Lines containing the word "html" are to be copied from the data below.
>>>
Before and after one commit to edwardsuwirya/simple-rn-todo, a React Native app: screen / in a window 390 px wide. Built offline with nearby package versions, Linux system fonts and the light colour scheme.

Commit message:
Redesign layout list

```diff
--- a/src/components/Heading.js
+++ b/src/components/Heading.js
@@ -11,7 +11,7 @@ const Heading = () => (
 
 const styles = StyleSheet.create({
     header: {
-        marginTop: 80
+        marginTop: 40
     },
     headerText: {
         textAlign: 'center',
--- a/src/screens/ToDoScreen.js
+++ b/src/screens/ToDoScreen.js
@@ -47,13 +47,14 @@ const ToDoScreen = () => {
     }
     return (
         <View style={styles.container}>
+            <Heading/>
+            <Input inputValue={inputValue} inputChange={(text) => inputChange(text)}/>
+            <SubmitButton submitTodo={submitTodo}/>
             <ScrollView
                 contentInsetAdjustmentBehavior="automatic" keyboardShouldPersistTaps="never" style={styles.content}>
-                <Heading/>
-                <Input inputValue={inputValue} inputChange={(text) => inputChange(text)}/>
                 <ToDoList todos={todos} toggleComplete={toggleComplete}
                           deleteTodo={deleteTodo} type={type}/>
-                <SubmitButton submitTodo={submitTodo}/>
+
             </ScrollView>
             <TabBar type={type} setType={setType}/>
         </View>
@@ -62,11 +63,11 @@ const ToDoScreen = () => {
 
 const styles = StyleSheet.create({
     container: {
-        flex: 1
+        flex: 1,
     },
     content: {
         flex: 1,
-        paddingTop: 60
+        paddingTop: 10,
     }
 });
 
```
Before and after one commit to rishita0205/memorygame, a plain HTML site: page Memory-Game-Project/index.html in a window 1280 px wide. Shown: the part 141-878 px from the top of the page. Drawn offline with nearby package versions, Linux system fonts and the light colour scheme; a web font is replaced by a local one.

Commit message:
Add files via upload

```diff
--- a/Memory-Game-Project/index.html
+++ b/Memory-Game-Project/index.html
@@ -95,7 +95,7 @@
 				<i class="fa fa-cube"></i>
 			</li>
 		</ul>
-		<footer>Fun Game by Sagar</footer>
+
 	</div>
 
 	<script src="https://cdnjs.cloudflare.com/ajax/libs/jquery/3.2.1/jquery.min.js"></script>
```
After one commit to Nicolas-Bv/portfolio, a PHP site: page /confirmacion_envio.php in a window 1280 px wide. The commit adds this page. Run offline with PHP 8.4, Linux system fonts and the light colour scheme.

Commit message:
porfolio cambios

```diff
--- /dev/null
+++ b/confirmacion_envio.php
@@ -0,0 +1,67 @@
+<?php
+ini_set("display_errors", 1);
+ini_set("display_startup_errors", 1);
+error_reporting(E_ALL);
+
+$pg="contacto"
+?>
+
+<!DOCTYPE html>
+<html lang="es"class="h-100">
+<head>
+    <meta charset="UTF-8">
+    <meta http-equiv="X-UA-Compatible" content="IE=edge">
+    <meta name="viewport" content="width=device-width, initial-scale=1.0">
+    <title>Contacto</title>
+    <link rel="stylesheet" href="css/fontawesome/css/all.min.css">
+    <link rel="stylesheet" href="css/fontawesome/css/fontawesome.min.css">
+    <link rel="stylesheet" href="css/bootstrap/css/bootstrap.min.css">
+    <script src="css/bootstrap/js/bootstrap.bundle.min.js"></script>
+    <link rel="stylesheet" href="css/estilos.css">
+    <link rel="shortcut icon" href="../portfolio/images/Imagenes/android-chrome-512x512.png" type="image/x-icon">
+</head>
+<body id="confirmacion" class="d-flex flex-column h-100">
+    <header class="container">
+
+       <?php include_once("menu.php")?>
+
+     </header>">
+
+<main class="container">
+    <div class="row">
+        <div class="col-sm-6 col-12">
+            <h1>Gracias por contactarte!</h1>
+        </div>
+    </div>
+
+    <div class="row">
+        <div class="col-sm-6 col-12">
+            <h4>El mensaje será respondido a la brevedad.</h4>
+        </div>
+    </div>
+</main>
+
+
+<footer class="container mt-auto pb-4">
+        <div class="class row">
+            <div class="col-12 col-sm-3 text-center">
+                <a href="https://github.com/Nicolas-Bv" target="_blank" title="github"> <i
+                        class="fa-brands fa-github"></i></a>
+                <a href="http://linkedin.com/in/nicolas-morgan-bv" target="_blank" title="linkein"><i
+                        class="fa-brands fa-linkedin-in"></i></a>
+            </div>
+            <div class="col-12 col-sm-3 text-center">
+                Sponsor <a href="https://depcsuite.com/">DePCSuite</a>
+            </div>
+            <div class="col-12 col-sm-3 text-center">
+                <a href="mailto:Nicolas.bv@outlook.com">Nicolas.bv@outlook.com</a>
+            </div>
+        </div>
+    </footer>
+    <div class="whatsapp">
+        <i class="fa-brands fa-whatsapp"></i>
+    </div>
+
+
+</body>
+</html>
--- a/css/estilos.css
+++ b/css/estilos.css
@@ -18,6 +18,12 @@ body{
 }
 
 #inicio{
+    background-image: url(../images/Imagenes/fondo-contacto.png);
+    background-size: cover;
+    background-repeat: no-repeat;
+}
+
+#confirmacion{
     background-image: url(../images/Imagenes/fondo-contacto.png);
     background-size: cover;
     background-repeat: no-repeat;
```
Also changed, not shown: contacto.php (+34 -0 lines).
<<<
# [SOLVED PROBLEM]
Before and after one commit to rishita0205/memorygame, a plain HTML site: page Memory-Game-Project/index.html in a window 1280 px wide. Shown: the part 141-878 px from the top of the page. Drawn offline with nearby package versions, Linux system fonts and the light colour scheme; a web font is replaced by a local one.
--- a/Memory-Game-Project/index.html
+++ b/Memory-Game-Project/index.html
+<!DOCTYPE html>
+<html lang="es"class="h-100">
+</html>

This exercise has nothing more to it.